There are various ways to treat depression, and for most mild to moderate cases, talk therapy is usually the starting point. My opinion is that one should preferably not resort to antidepressants until at least two types of talk therapies (or therapists) have been attempted. This is because recent research suggests that the effectiveness of antidepressants may not be as significant as previously believed, and the long-term side effects may be underestimated. This doesn't mean that antidepressants should never be used, but they shouldn't be the first treatment attempted for most patients.
When I meet clients with depression, I first assess the specific depressive symptoms present, how long they have been there, whether the individual has experienced depression before, how often, and for how long, among other factors. Some individuals experience many small depressive periods throughout their lives, while others are facing their first real depression or haven't been depressed for many years. Part of the treatment involves developing the ability to have a fairly positive sense of oneself, to wish oneself well, and to help oneself instead of punishing oneself with unjustified shame and guilt. Another aspect involves allowing the feelings and reactions that arise in our daily lives. We often examine situations where the client's symptoms have become particularly evident. A typical example might be something happening at home or work, and afterward, the client feels extra tired, unmotivated, and irritated with themselves. In such cases, fatigue and irritation are seen as a defense mechanism against deeper and unconscious reactions. In other words, something happens that triggers unconscious feelings and reactions within us, but instead of acknowledging these reactions, we might, for example, feel tired, sad, and irritated with ourselves. Sometimes, clients need help in recognizing feelings that date back to something that happened a long time ago, like a sensitive wound lying beneath the surface. The client's and therapist's task is to increase the client's tolerance for these reactions so that the unconscious responses can be brought into awareness, felt, and expressed consciously.
In addition to working together on the emotions and reaction-patterns occurring in the client's life and in the therapy room, we often take a look at how the client is living their life.

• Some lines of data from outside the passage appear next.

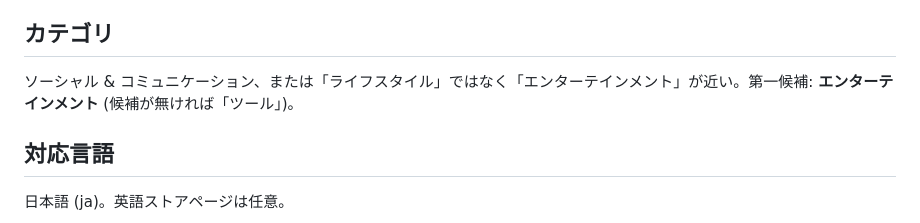
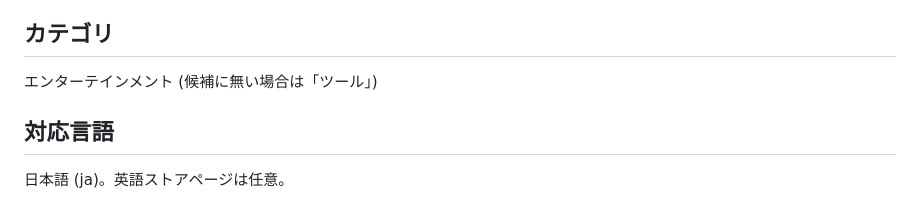
Before and after one commit to HTPK/better-sakugabooru, a Markdown page: store/listing.md, the part around the change. GitHub-like rendering.

Commit message:
listing: clean up category line

```diff
--- a/store/listing.md
+++ b/store/listing.md
@@ -50,7 +50,7 @@ Sakugabooru (sakugabooru.com) を日本語で見やすくする拡張機能で
 
 ## カテゴリ
 
-ソーシャル & コミュニケーション、または「ライフスタイル」ではなく「エンターテインメント」が近い。第一候補: **エンターテインメント** (候補が無ければ「ツール」)。
+エンターテインメント (候補に無い場合は「ツール」)
 
 ## 対応言語
 
```
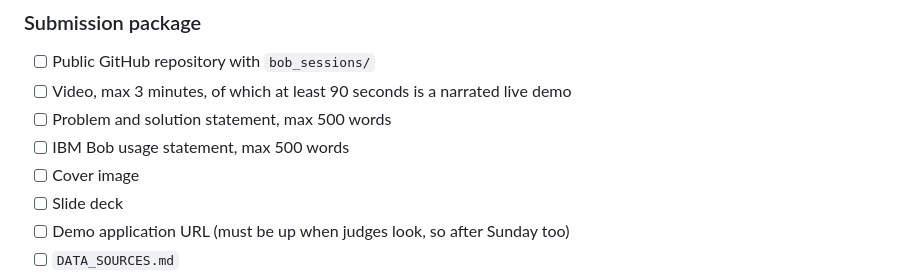
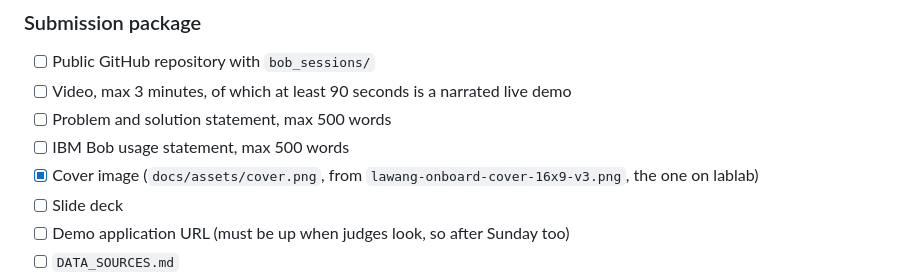
Before and after one commit to gablooge/lawang-onboard, a Markdown page: PLAN.md, the part around the change. GitHub-like rendering.

```diff
--- a/PLAN.md
+++ b/PLAN.md
@@ -58,7 +58,7 @@ Items marked **(verify)** come from secondary sources and must be confirmed at k
 - [ ] Video, max 3 minutes, of which at least 90 seconds is a narrated live demo
 - [ ] Problem and solution statement, max 500 words
 - [ ] IBM Bob usage statement, max 500 words
-- [ ] Cover image
+- [x] Cover image (`docs/assets/cover.png`, from `lawang-onboard-cover-16x9-v3.png`, the one on lablab)
 - [ ] Slide deck
 - [ ] Demo application URL (must be up when judges look, so after Sunday too)
 - [ ] `DATA_SOURCES.md`
```
Also changed, not shown: README.md (+2 -0 lines), docs/assets/cover.png (added).
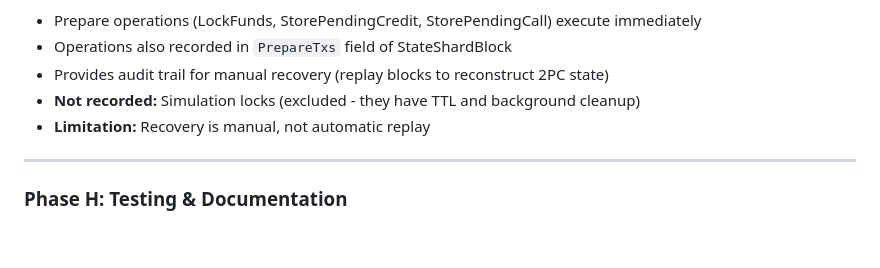
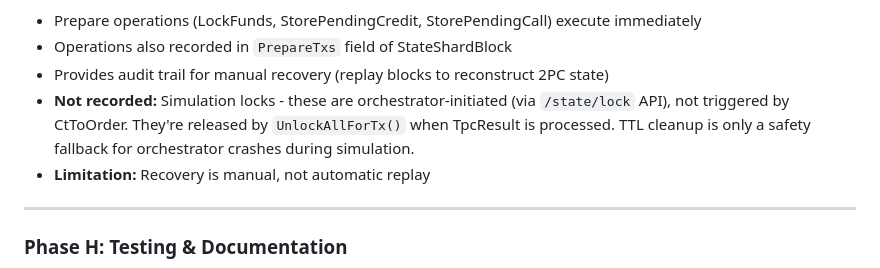
Before and after one commit to The-Sharding-Resurrection/test_v1, a Markdown page: docs/TODO.md, the part around the change. Drawn GitHub-style; blank space fills up the shorter version.

Commit message:
Fix misleading documentation about simulation lock exclusion
Simulation locks are released by the 2PC flow (UnlockAllForTx on
commit/abort), not by TTL cleanup. TTL is only a safety fallback
for orchestrator crashes during simulation.

The actual reason simulation locks aren't in PrepareTxs: they're
orchestrator-initiated via /state/lock API, not triggered by CtToOrder.

🤖 Generated with [Claude Code](https://claude.com/claude-code)

Co-Authored-By: Claude Opus 4.5 <noreply@anthropic.com>

```diff
--- a/docs/TODO.md
+++ b/docs/TODO.md
@@ -461,7 +461,9 @@ These are documented deviations, not implementation bugs:
 - Prepare operations (LockFunds, StorePendingCredit, StorePendingCall) execute immediately
 - Operations also recorded in `PrepareTxs` field of StateShardBlock
 - Provides audit trail for manual recovery (replay blocks to reconstruct 2PC state)
-- **Not recorded:** Simulation locks (excluded - they have TTL and background cleanup)
+- **Not recorded:** Simulation locks - these are orchestrator-initiated (via `/state/lock` API),
+  not triggered by CtToOrder. They're released by `UnlockAllForTx()` when TpcResult is processed.
+  TTL cleanup is only a safety fallback for orchestrator crashes during simulation.
 - **Limitation:** Recovery is manual, not automatic replay
 
 ---
```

What is missing or needs to be strengthened for the client to feel loved, find life meaningful, and experience social belonging? Sometimes, clients need a little help in finding suitable challenges for themselves and a push to, for example, pursue a hobby, engage more in social relationships, and similar activities. For those who have become particularly isolated and inactive, the therapist and client work together to agree on a plan for activation, finding appropriate and tailored challenges to help the client get started.